Roetcisoender’s versatility sets him apart

For Lynden Christian junior guard Zach Roetcisoender, who in two seasons playing varsity ball has established himself as one of the premium scorers in the Northwest Conference, it’s odd to think only three to four years ago he couldn’t shoot.

His mid-range game is lethal now, but in middle school? Not so much, he said.

“My shot from mid-range has always been my thing,” Roetcisoender said in a phone interview. “Back when I was little in seventh or eighth grade I couldn’t shoot at all, so my dad made me switch my shot to over-the-head. I wasn’t strong enough to shoot 3s, so I’d work on my mid-range, and that’s been my thing.”

Roetcisoender, who’s been on LC’s varsity team since he was a freshman, isn’t solely a scorer, but his versatility on the offensive end certainly is hard not to notice.

He has myriad ways to attack defenses.

“He is a guy we can use in a lot of different ways,” Lyncs coach Roger DeBoer said in a phone interview. “He is the type of kid who can post up, shoot the 3, he’s got a mid-range game.”

The Lynden Christian 6-foot-1 junior has developed his game like most, committing countless hours in the gym playing for AAU teams.

But when asked specifically how he’s added so many elements to his offensive arsenal, he had a simple answer for his post-up game.

“I was always big when I was little,” said Roetcisoender, who admitted he hasn’t went through a growth spurt in some time. “That’s how that came about.”

Roetcisoender averaged 3.4 points per game as a freshman, playing in 27 of LC’s 29 games the year the Lyncs placed fourth in state.
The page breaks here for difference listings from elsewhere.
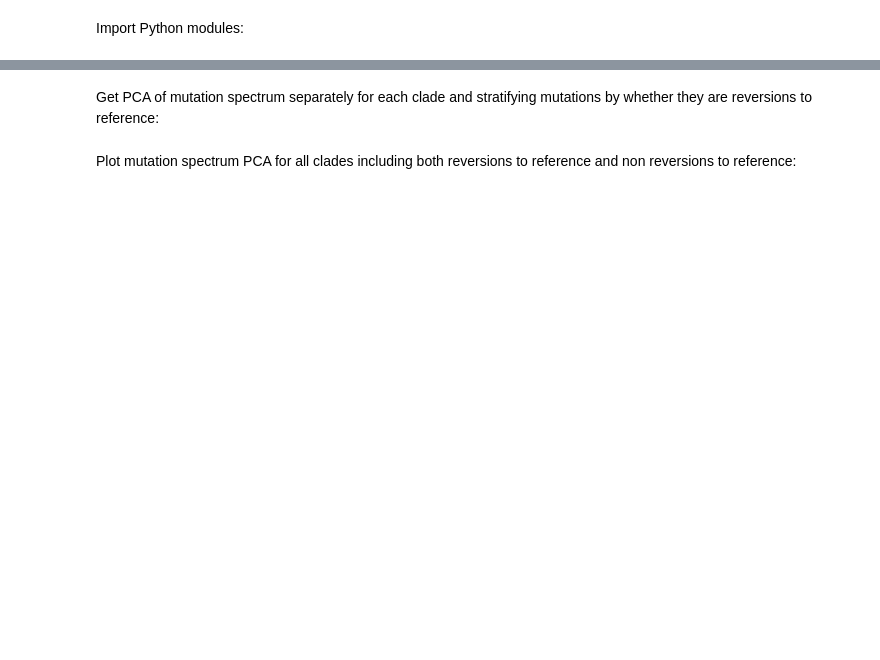
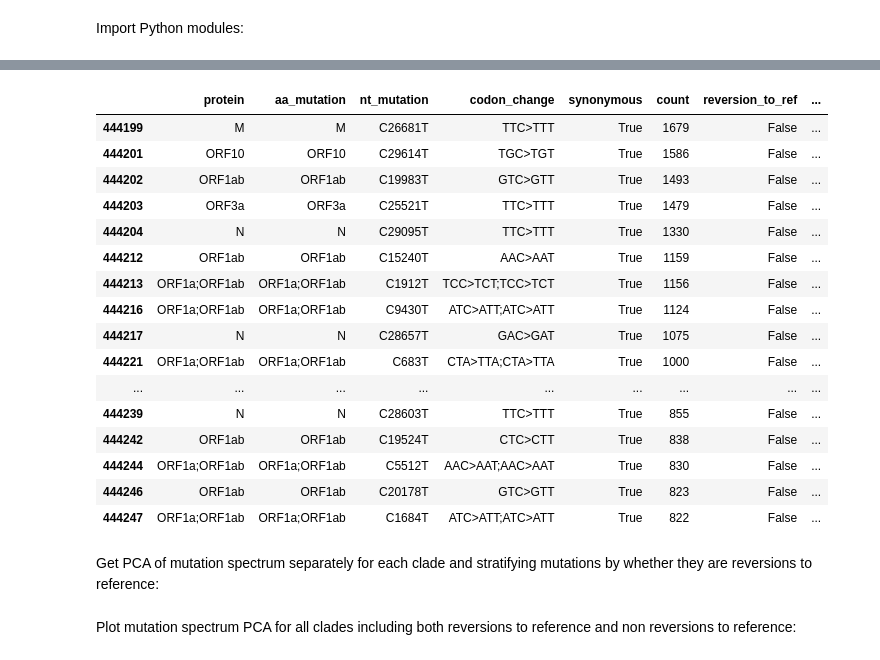
Before and after one commit to jbloomlab/SARS2-mut-fitness, a Jupyter notebook: synonymous_mut_rates.py.ipynb, the cells around one changed output, grey strips where cells are left out. Cells and saved outputs as stored; diff of their text form; code cells hidden in the pictures; blank space fills up the shorter version.

```diff
--- a/synonymous_mut_rates.py.ipynb
+++ b/synonymous_mut_rates.py.ipynb
@@ -79,3 +147,31 @@ mut_counts_chart
+# %%
+(
+    mutation_counts
+    .query("synonymous")
+    .query("subset == 'all'")
+    .query("not reversion_to_ref")
+    .sort_values("count", ascending=False)
+    .query("mut_type == 'CtoT'")
+    .head(20)
+)
+# %% [output]
+|  | protein | aa_mutation | nt_mutation | codon_change | synonymous | count | reversion_to_ref | ... |
+| 444199 | M | M | C26681T | TTC>TTT | True | 1679 | False | ... |
+| 444201 | ORF10 | ORF10 | C29614T | TGC>TGT | True | 1586 | False | ... |
+| 444202 | ORF1ab | ORF1ab | C19983T | GTC>GTT | True | 1493 | False | ... |
+| 444203 | ORF3a | ORF3a | C25521T | TTC>TTT | True | 1479 | False | ... |
+| 444204 | N | N | C29095T | TTC>TTT | True | 1330 | False | ... |
+| 444212 | ORF1ab | ORF1ab | C15240T | AAC>AAT | True | 1159 | False | ... |
+| 444213 | ORF1a;ORF1ab | ORF1a;ORF1ab | C1912T | TCC>TCT;TCC>TCT | True | 1156 | False | ... |
+| 444216 | ORF1a;ORF1ab | ORF1a;ORF1ab | C9430T | ATC>ATT;ATC>ATT | True | 1124 | False | ... |
+| 444217 | N | N | C28657T | GAC>GAT | True | 1075 | False | ... |
+| 444221 | ORF1a;ORF1ab | ORF1a;ORF1ab | C683T | CTA>TTA;CTA>TTA | True | 1000 | False | ... |
+| ... | ... | ... | ... | ... | ... | ... | ... | ... |
+| 444239 | N | N | C28603T | TTC>TTT | True | 855 | False | ... |
+| 444242 | ORF1ab | ORF1ab | C19524T | CTC>CTT | True | 838 | False | ... |
+| 444244 | ORF1a;ORF1ab | ORF1a;ORF1ab | C5512T | AAC>AAT;AAC>AAT | True | 830 | False | ... |
+| 444246 | ORF1ab | ORF1ab | C20178T | GTC>GTT | True | 823 | False | ... |
+| 444247 | ORF1a;ORF1ab | ORF1a;ORF1ab | C1684T | ATC>ATT;ATC>ATT | True | 822 | False | ... |
 # %% [markdown]
 Get PCA of mutation spectrum separately for each clade and stratifying mutations by whether they are reversions to reference:
 # %%
```
Also changed, not shown: parts of 12 cells of this notebook, 3 other files.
Last season he flourished, averaged a team-leading 14.1 points per game with game-highs of 27 points twice. His strong season was rewarded with an all-Northwest Conference first-team selection.

But while Roetcisoender received the all-NWC accolade, he surely would have traded it for a stronger team finish.

Lynden Christian had a fine season, finishing 17-8, but the Lyncs struggled down the stretch. They lost to Meridian in the Class 1A District Tournament, which gave them a lower seed in the the 1A Tri-District Tournament. LC took a 62-59 opening-round loss Cascade Christian, a team Roetcisoender said Lynden Christian could have beat, and the Lyncs’ streak of three straight state appearances was snapped.

The loss stung the whole team, but has added motivation for this year’s campaign.

“After a situation like that, there was a bit of shock,” DeBoer said. “That comes with losing and things ending so suddenly. I think Zach and all his teammates take it as a challenge of, ‘Hey, let’s get back and see what we can do?’”

And strong team chemistry is one of the Lyncs’ top qualities this year, DeBoer said.

Everyone plays a role in that, but having a go-to scorer who is well-like by his teammates certainly helps.

“I think when you have a guy on the team others sense as a go-to guy or teammate, they can be difficult people,” DeBoer said. “(Roetcisoender) is such a great kid, and the coaches and players genuinely enjoy him. He’s a really good teammate.”

Roetcisoender said he learned the importance of being a team player his freshman year. The season prior to his first season, Lynden Christian had won a state championship, and Roetcisoender recalled he was nervous to step on anyone’s toes.

But senior team leader Isaac Reimer would frequently make him feel a part of the team.

“That was a huge confidence thing,” Roetcisoender said, “knowing the best player would do that to me, and that is how my approach has been. It’s all business on the court, but I like to have a friendship with all my teammates.”

This season Roetcisoender, who is only halfway through his high school career, doesn’t have any specific personal goals. Mainly, he said, he wants to play the best he can for his team and do everything in his power to help the Lyncs get back to the state tournament.